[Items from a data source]
========================================================================
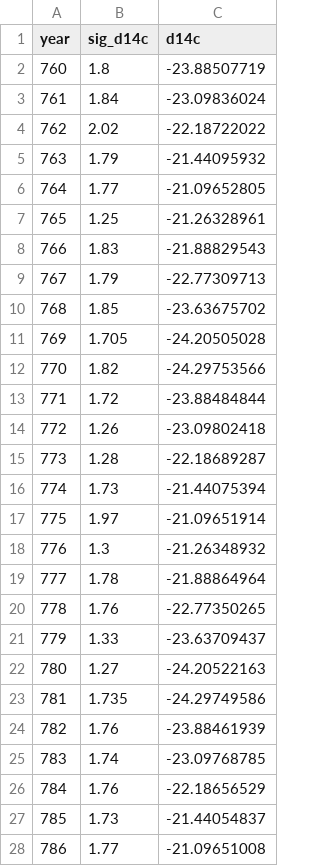
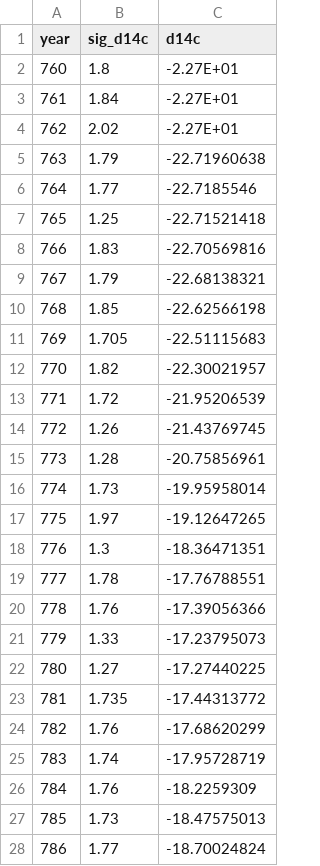
Before and after one commit to SharmaLlama/ticktack, a CSV file: notebooks/inject-recovery.csv, drawn as a sheet; only a part is shown; the diff covers the shown part only.

```diff
--- a/notebooks/inject-recovery.csv
+++ b/notebooks/inject-recovery.csv
@@ -1,28 +1,28 @@
 year,sig_d14c,d14c
-760,1.8,-23.88507719
-761,1.84,-23.09836024
-762,2.02,-22.18722022
-763,1.79,-21.44095932
-764,1.77,-21.09652805
-765,1.25,-21.26328961
-766,1.83,-21.88829543
-767,1.79,-22.77309713
-768,1.85,-23.63675702
-769,1.705,-24.20505028
-770,1.82,-24.29753566
-771,1.72,-23.88484844
-772,1.26,-23.09802418
-773,1.28,-22.18689287
-774,1.73,-21.44075394
-775,1.97,-21.09651914
-776,1.3,-21.26348932
-777,1.78,-21.88864964
-778,1.76,-22.77350265
-779,1.33,-23.63709437
-780,1.27,-24.20522163
-781,1.735,-24.29749586
-782,1.76,-23.88461939
-783,1.74,-23.09768785
-784,1.76,-22.18656529
-785,1.73,-21.44054837
-786,1.77,-21.09651008
+760,1.8,-2.27E+01
+761,1.84,-2.27E+01
+762,2.02,-2.27E+01
+763,1.79,-22.71960638
+764,1.77,-22.7185546
+765,1.25,-22.71521418
+766,1.83,-22.70569816
+767,1.79,-22.68138321
+768,1.85,-22.62566198
+769,1.705,-22.51115683
+770,1.82,-22.30021957
+771,1.72,-21.95206539
+772,1.26,-21.43769745
+773,1.28,-20.75856961
+774,1.73,-19.95958014
+775,1.97,-19.12647265
+776,1.3,-18.36471351
+777,1.78,-17.76788551
+778,1.76,-17.39056366
+779,1.33,-17.23795073
+780,1.27,-17.27440225
+781,1.735,-17.44313772
+782,1.76,-17.68620299
+783,1.74,-17.95728719
+784,1.76,-18.2259309
+785,1.73,-18.47575013
+786,1.77,-18.70024824
```
Also changed, not shown: 1 edited cell elsewhere in this file, 9 other files.
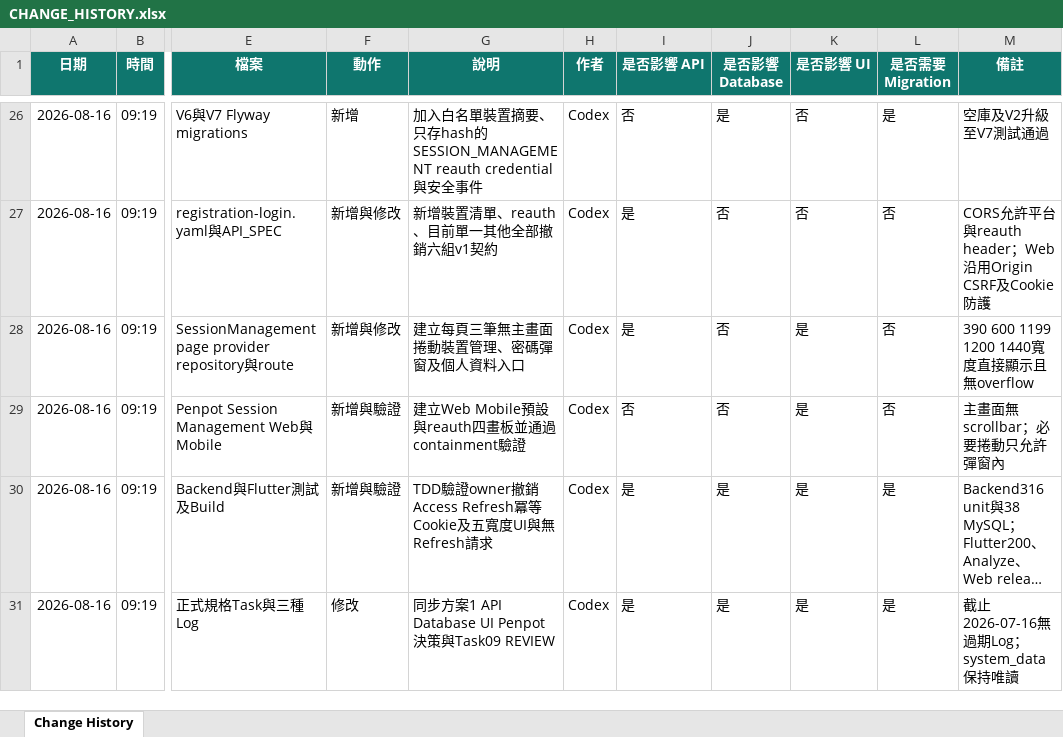
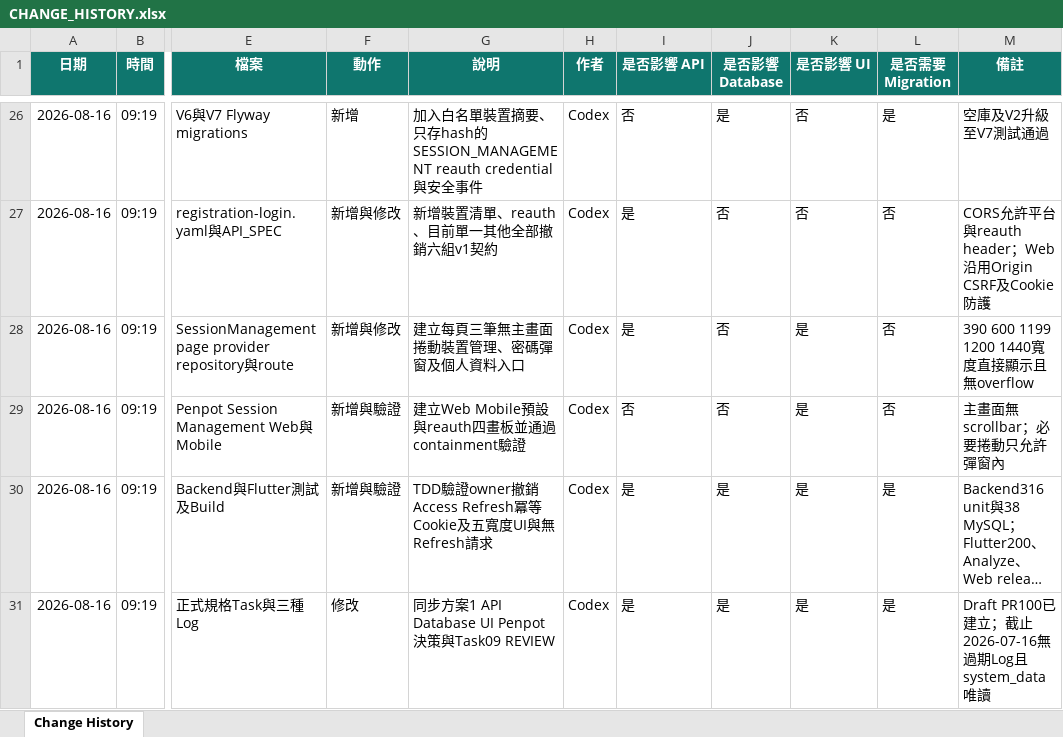
Before and after one commit to LinWeiChun/monsters, an Excel workbook: log/CHANGE_HISTORY.xlsx, sheet Change History, drawn as a sheet; only a part is shown, gaps mark what is left out; long unchanged cells end in …; values as stored, in another font and other column widths than the file's, no borders; table styles not drawn; the diff names each change by its address in the sheet, - before the commit and + after, or states it on an @@ line.

Commit message:
docs(auth): 記錄 Task 09 Draft PR

```diff
--- a/log/CHANGE_HISTORY.xlsx (sheet Change History)
+++ b/log/CHANGE_HISTORY.xlsx (sheet Change History)
-M31 (備註): 截止2026-07-16無過期Log；system_data保持唯讀
+M31 (備註): Draft PR100已建立；截止2026-07-16無過期Log且system_data唯讀
```
Also changed, not shown: 3 other files.
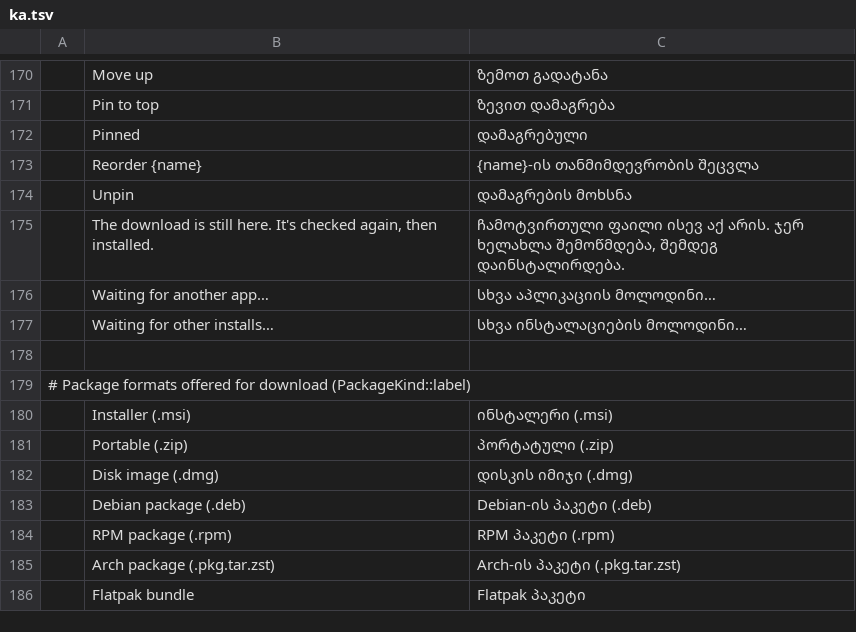
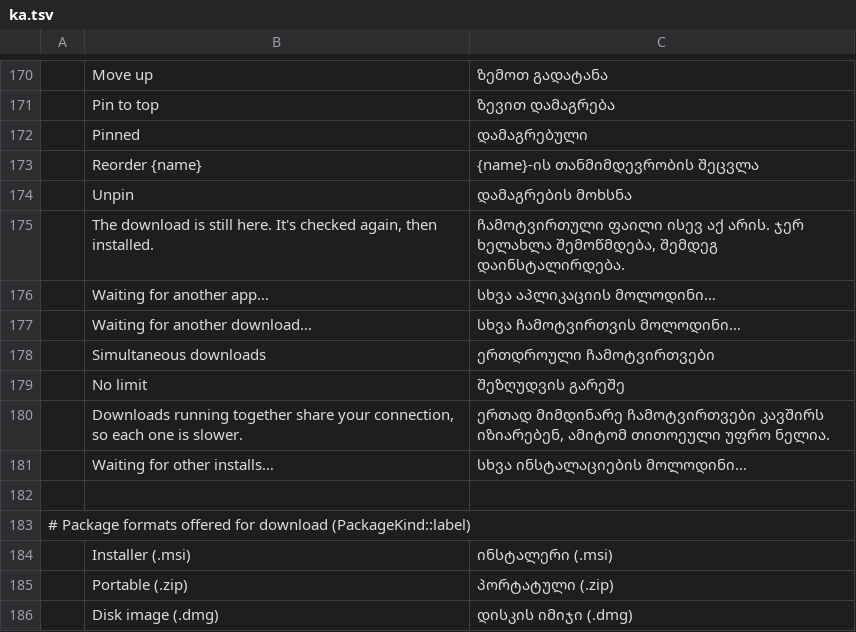
Before and after one commit to storytold/craft-launcher, a TSV file: crates/ui-egui/src/i18n/ka.tsv, drawn as a sheet; only a part is shown, gaps mark what is left out; the shorter side is filled out with more unchanged rows.

```diff
--- a/crates/ui-egui/src/i18n/ka.tsv
+++ b/crates/ui-egui/src/i18n/ka.tsv
@@ -176,2 +176,6 @@
 	Waiting for another app…	სხვა აპლიკაციის მოლოდინი…
+	Waiting for another download…	სხვა ჩამოტვირთვის მოლოდინი…
+	Simultaneous downloads	ერთდროული ჩამოტვირთვები
+	No limit	შეზღუდვის გარეშე
+	Downloads running together share your connection, so each one is slower.	ერთად მიმდინარე ჩამოტვირთვები კავშირს იზიარებენ, ამიტომ თითოეული უფრო ნელია.
 	Waiting for other installs…	სხვა ინსტალაციების მოლოდინი…
```
Also changed, not shown: crates/ui-egui/src/i18n/zh-TW.tsv, 2 other files.
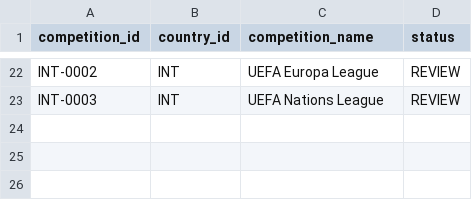
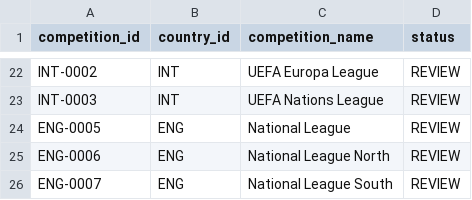
Before and after one commit to meepo1150-code/football-odds-scanner, a CSV file: data/master/competitions.csv, drawn as a sheet; only a part is shown, gaps mark what is left out; the diff names each change by its address in the sheet, - before the commit and + after, or states it on an @@ line.

Commit message:
Register England football pyramid levels five and six

```diff
--- a/data/master/competitions.csv
+++ b/data/master/competitions.csv
+row 24: ENG-0005 | ENG | National League | REVIEW
+row 25: ENG-0006 | ENG | National League North | REVIEW
+row 26: ENG-0007 | ENG | National League South | REVIEW
```
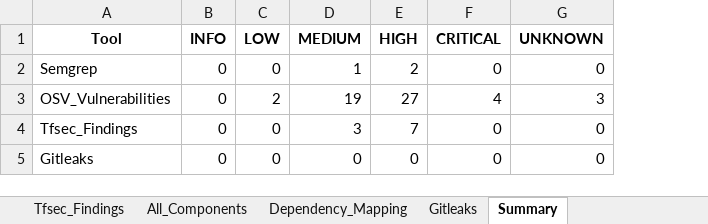
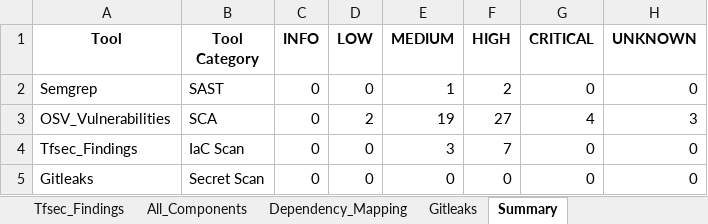
Before and after one commit to tarshyak/security-scan, an Excel workbook: reports/security_reports.xlsx, sheet Summary, drawn as a sheet; values as stored, in another font and other column widths than the file's, no borders; the diff names each change by its address in the sheet, - before the commit and + after, or states it on an @@ line.

Commit message:
Adding generated reports from pipeline run

```diff
--- a/reports/security_reports.xlsx (sheet Summary)
+++ b/reports/security_reports.xlsx (sheet Summary)
+column B (Tool Category), rows 2-5: SAST | SCA | IaC Scan | Secret Scan
```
========================================================================
Search the records for the string "files", and copy every line that holds it.

Output —
Also changed, not shown: 1 edited cell elsewhere in this file, 9 other files.
Also changed, not shown: 3 other files.
Also changed, not shown: crates/ui-egui/src/i18n/zh-TW.tsv, 2 other files.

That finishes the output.